As far as weight-loss camp for kids go, Camp Shane was a legend. Tucked in New York's Catskill Mountains, it began welcoming children in 1968 and operated in that original location until 2019, making it the longest-running camp of its kind in the US. As David Gauvey Herbert writes for Bloomberg, "At its peak it hosted more than 500 campers, enrolled the children of celebrities, and netted $2 million a year for its owner. It inspired the 1995 Disney film Heavyweights and was featured in BBC and MTV documentaries." And while the piece touches on the good and the bad of the camp—1,400 calories a day; summer romances between kids more accustomed to bullying from others; the secret "pig-out room" the counselors had access to—its main focus is on the woman who founded it and the feud that developed between her and the people who would take it over: her kids. Well, really, kid.

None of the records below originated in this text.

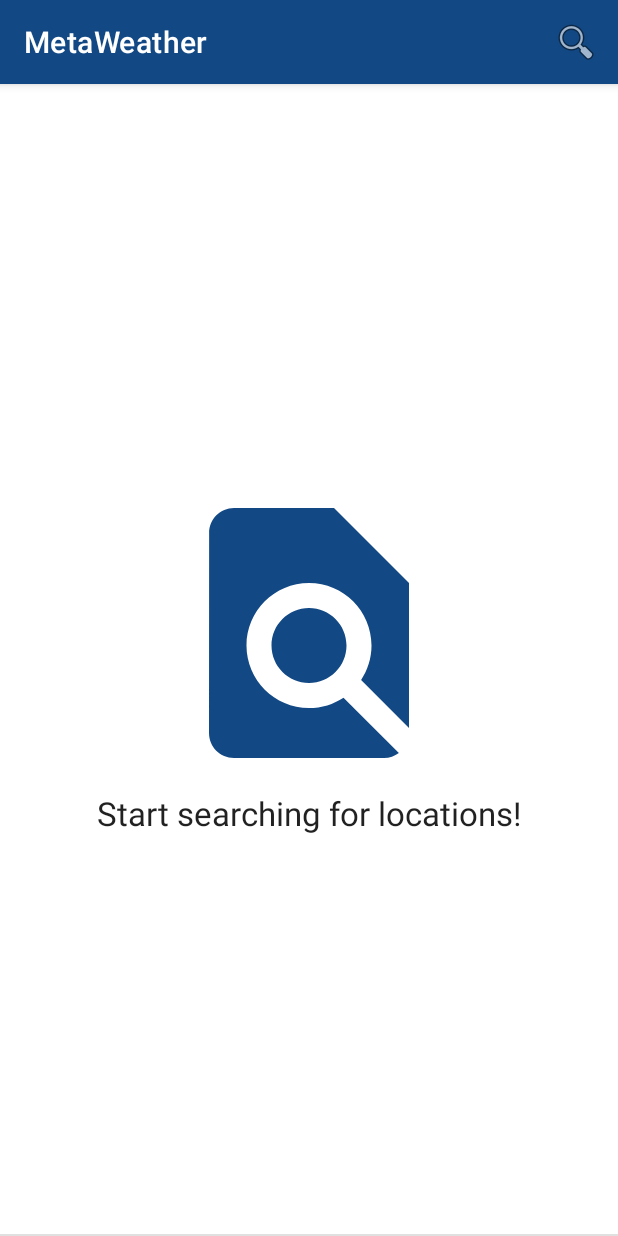
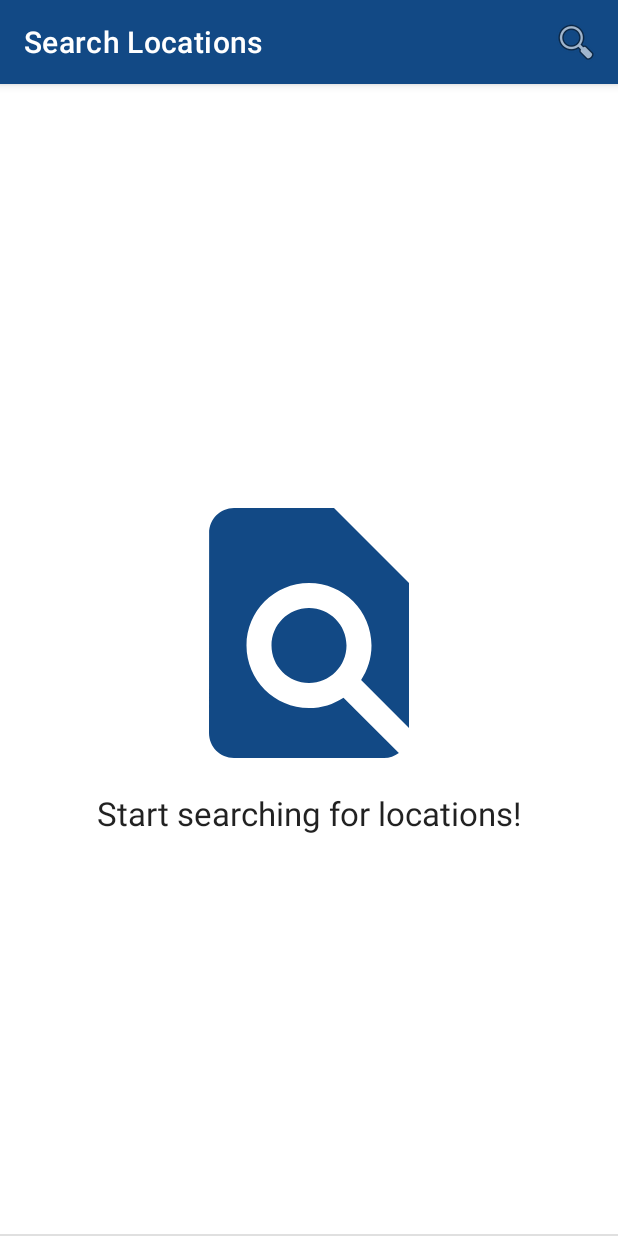
Before and after one commit to david99999/MetaWeather, an Android app: the screen it shows after launch (WeatherExplorerActivity), on a phone screen of 412 x 824 dp. Run offline under Robolectric (Android 15) with nearby library versions, the phone set to English and light mode, and no system bars; our stand-ins replace Dagger/Hilt's generated code, navigation-ui; libraries missing offline, so code that uses them is left out: com.jakewharton.retrofit2.

Commit message:
added navigation animations

```diff
--- a/app/src/main/java/com/demo/metaweather/screens/WeatherExplorerActivity.kt
+++ b/app/src/main/java/com/demo/metaweather/screens/WeatherExplorerActivity.kt
@@ -2,6 +2,8 @@ package com.demo.metaweather.screens
 
 import android.os.Bundle
 import androidx.appcompat.app.AppCompatActivity
+import androidx.navigation.findNavController
+import androidx.navigation.ui.NavigationUI
 import com.demo.metaweather.R
 import com.demo.metaweather.utils.SPLASH_SECONDS
 import com.demo.metaweather.utils.showSplash
@@ -10,9 +12,17 @@ import java.util.concurrent.TimeUnit
 
 @AndroidEntryPoint
 class WeatherExplorerActivity : AppCompatActivity() {
+
+    private val navController by lazy { findNavController(R.id.navHostWeatherExplorer) }
+
     override fun onCreate(savedInstanceState: Bundle?) {
         showSplash(savedInstanceState, TimeUnit.SECONDS.toMillis(SPLASH_SECONDS))
         super.onCreate(savedInstanceState)
         setContentView(R.layout.activity_main)
+        NavigationUI.setupActionBarWithNavController(this, navController)
+    }
+
+    override fun onSupportNavigateUp(): Boolean {
+        return navController.navigateUp() || super.onSupportNavigateUp()
     }
 }
--- a/app/src/main/java/com/demo/metaweather/screens/details/LocationDetailsFragment.kt
+++ b/app/src/main/java/com/demo/metaweather/screens/details/LocationDetailsFragment.kt
@@ -1,9 +1,24 @@
 package com.demo.metaweather.screens.details
 
+import android.os.Bundle
+import android.view.LayoutInflater
+import android.view.View
+import android.view.ViewGroup
 import androidx.fragment.app.Fragment
+import androidx.navigation.fragment.navArgs
+import com.demo.metaweather.databinding.FragmentLocationDetailsBinding
 import dagger.hilt.android.AndroidEntryPoint
 
 @AndroidEntryPoint
-class LocationDetailsFragment : Fragment(){
+class LocationDetailsFragment : Fragment() {
+
+    private lateinit var content: FragmentLocationDetailsBinding
+    private val args:LocationDetailsFragmentArgs by navArgs()
+
+    override fun onCreateView(inflater: LayoutInflater, parent: ViewGroup?, state: Bundle?): View {
+        content = FragmentLocationDetailsBinding.inflate(inflater, parent, false)
+        content.locationDetails.text = args.whereOnEarthId.toString()
+        return content.root
+    }
 
 }
--- a/app/src/main/java/com/demo/metaweather/screens/search/LocationSearchFragment.kt
+++ b/app/src/main/java/com/demo/metaweather/screens/search/LocationSearchFragment.kt
@@ -12,6 +12,7 @@ import androidx.core.view.isVisible
 import androidx.fragment.app.Fragment
 import androidx.fragment.app.viewModels
 import androidx.lifecycle.lifecycleScope
+import androidx.navigation.fragment.findNavController
 import androidx.recyclerview.widget.DividerItemDecoration
 import androidx.recyclerview.widget.LinearLayoutManager
 import androidx.recyclerview.widget.LinearLayoutManager.HORIZONTAL
@@ -80,8 +81,12 @@ class LocationSearchFragment : Fragment() {
     }
 
     private fun locationClickListener(locationItem: LocationItem) {
-        Toast.makeText(requireContext(), "location ${locationItem.name} clicked", Toast.LENGTH_LONG)
-            .show()
+        findNavController().navigate(
+            LocationSearchFragmentDirections.openLocationDetails(
+                locationName = locationItem.name,
+                whereOnEarthId = locationItem.whereOnEarthId
+            )
+        )
     }
 
     private fun showLoadingResults() = with(content) {
--- /dev/null
+++ b/app/src/main/res/anim/in_left.xml
@@ -0,0 +1,10 @@
+<?xml version="1.0" encoding="utf-8"?>
+<set xmlns:android="http://schemas.android.com/apk/res/android"
+    android:shareInterpolator="false">
+    <translate
+        android:duration="500"
+        android:fromXDelta="100%"
+        android:fromYDelta="0%"
+        android:toXDelta="0%"
+        android:toYDelta="0%" />
+</set>
--- /dev/null
+++ b/app/src/main/res/anim/in_right.xml
@@ -0,0 +1,10 @@
+<?xml version="1.0" encoding="utf-8"?>
+<set xmlns:android="http://schemas.android.com/apk/res/android"
+    android:shareInterpolator="false">
+    <translate
+        android:duration="500"
+        android:fromXDelta="-100%"
+        android:fromYDelta="0%"
+        android:toXDelta="0%"
+        android:toYDelta="0%" />
+</set>
--- /dev/null
+++ b/app/src/main/res/anim/out_left.xml
@@ -0,0 +1,10 @@
+<?xml version="1.0" encoding="utf-8"?>
+<set xmlns:android="http://schemas.android.com/apk/res/android"
+    android:shareInterpolator="false">
+    <translate
+        android:duration="500"
+        android:fromXDelta="0%"
+        android:fromYDelta="0%"
+        android:toXDelta="-100%"
+        android:toYDelta="0%" />
+</set>
--- /dev/null
+++ b/app/src/main/res/anim/out_right.xml
@@ -0,0 +1,10 @@
+<?xml version="1.0" encoding="utf-8"?>
+<set xmlns:android="http://schemas.android.com/apk/res/android"
+    android:shareInterpolator="false">
+    <translate
+        android:duration="500"
+        android:fromXDelta="0%"
+        android:fromYDelta="0%"
+        android:toXDelta="100%"
+        android:toYDelta="0%" />
+</set>
--- a/app/src/main/res/layout/activity_main.xml
+++ b/app/src/main/res/layout/activity_main.xml
@@ -7,7 +7,7 @@
     tools:context=".screens.WeatherExplorerActivity">
 
     <fragment
-        android:id="@+id/nav_host_fragment_activity_main"
+        android:id="@+id/navHostWeatherExplorer"
         android:name="androidx.navigation.fragment.NavHostFragment"
         android:layout_width="match_parent"
         android:layout_height="0dp"
--- a/app/src/main/res/navigation/mobile_navigation.xml
+++ b/app/src/main/res/navigation/mobile_navigation.xml
@@ -2,13 +2,38 @@
 <navigation xmlns:android="http://schemas.android.com/apk/res/android"
     xmlns:app="http://schemas.android.com/apk/res-auto"
     android:id="@+id/mobile_navigation"
-    app:startDestination="@+id/navigation_location_search">
+    app:startDestination="@+id/navigationLocationSearch">
 
     <fragment
-        android:id="@+id/navigation_location_search"
-        android:name="com.demo.metaweather.screens.search.LocationSearchFragment"/>
+        android:id="@+id/navigationLocationSearch"
+        android:name="com.demo.metaweather.screens.search.LocationSearchFragment"
+        android:label="@string/search_locations_title"
+        app:enterAnim="@anim/nav_default_enter_anim"
+        app:exitAnim="@anim/nav_default_exit_anim"
+        app:popEnterAnim="@anim/nav_default_pop_enter_anim"
+        app:popExitAnim="@anim/nav_default_pop_exit_anim">
+        <action
+            android:id="@+id/openLocationDetails"
+            app:destination="@+id/navigationLocationDetails"
+            app:enterAnim="@anim/in_left"
+            app:exitAnim="@anim/out_left"
+            app:popEnterAnim="@anim/in_right"
+            app:popExitAnim="@anim/out_right" />
+    </fragment>
 
     <fragment
-        android:id="@+id/navigation_location_details"
-        android:name="com.demo.metaweather.screens.details.LocationDetailsFragment"/>
+        android:id="@+id/navigationLocationDetails"
+        android:name="com.demo.metaweather.screens.details.LocationDetailsFragment"
+        android:label="{locationName}"
+        app:enterAnim="@anim/nav_default_enter_anim"
+        app:exitAnim="@anim/nav_default_exit_anim"
+        app:popEnterAnim="@anim/nav_default_pop_enter_anim"
+        app:popExitAnim="@anim/nav_default_pop_exit_anim">
+        <argument
+            android:name="locationName"
+            app:argType="string" />
+        <argument
+            android:name="whereOnEarthId"
+            app:argType="integer" />
+    </fragment>
 </navigation>
--- a/app/src/main/res/values/strings.xml
+++ b/app/src/main/res/values/strings.xml
@@ -4,4 +4,6 @@
     <string name="unexpected_error">Unexpected error: %s</string>
     <string name="start_searching_for_locations">Start searching for locations!</string>
     <string name="no_results">No results for your search criteria</string>
+    <string name="search_locations_title">Search Locations</string>
+    <string name="location_details_title">Location Details</string>
 </resources>
```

Selma Ettenberg had three children, Lesley, David, and Diana, and it was David who took over as camp director in 1982, with Diana working there as well. Ettenberg's attitude toward her children was prickly. Lesley recalls her mom saying, "I love children—other people's." Herbert writes that "to keep David and Diana in line, Selma dangled the prospect of their eventually owning the business," until Diana had a child in 1987. "Selma was furious that her daughter’s attention would now be divided, so she fired Diana and cut off her health insurance." Things got more contentious from there: a suit between Selma and David, an agreement for David to buy the camp for $1.2 million, second thoughts on Selma's part and another suit, enrollment lists leaked to a rival camp, a suspicious letter sent to the state Department of Health, a tip to the IRS, and an end to Selma and David even speaking. (Read the full story, which digs into what happened to Selma's wealth after her death.)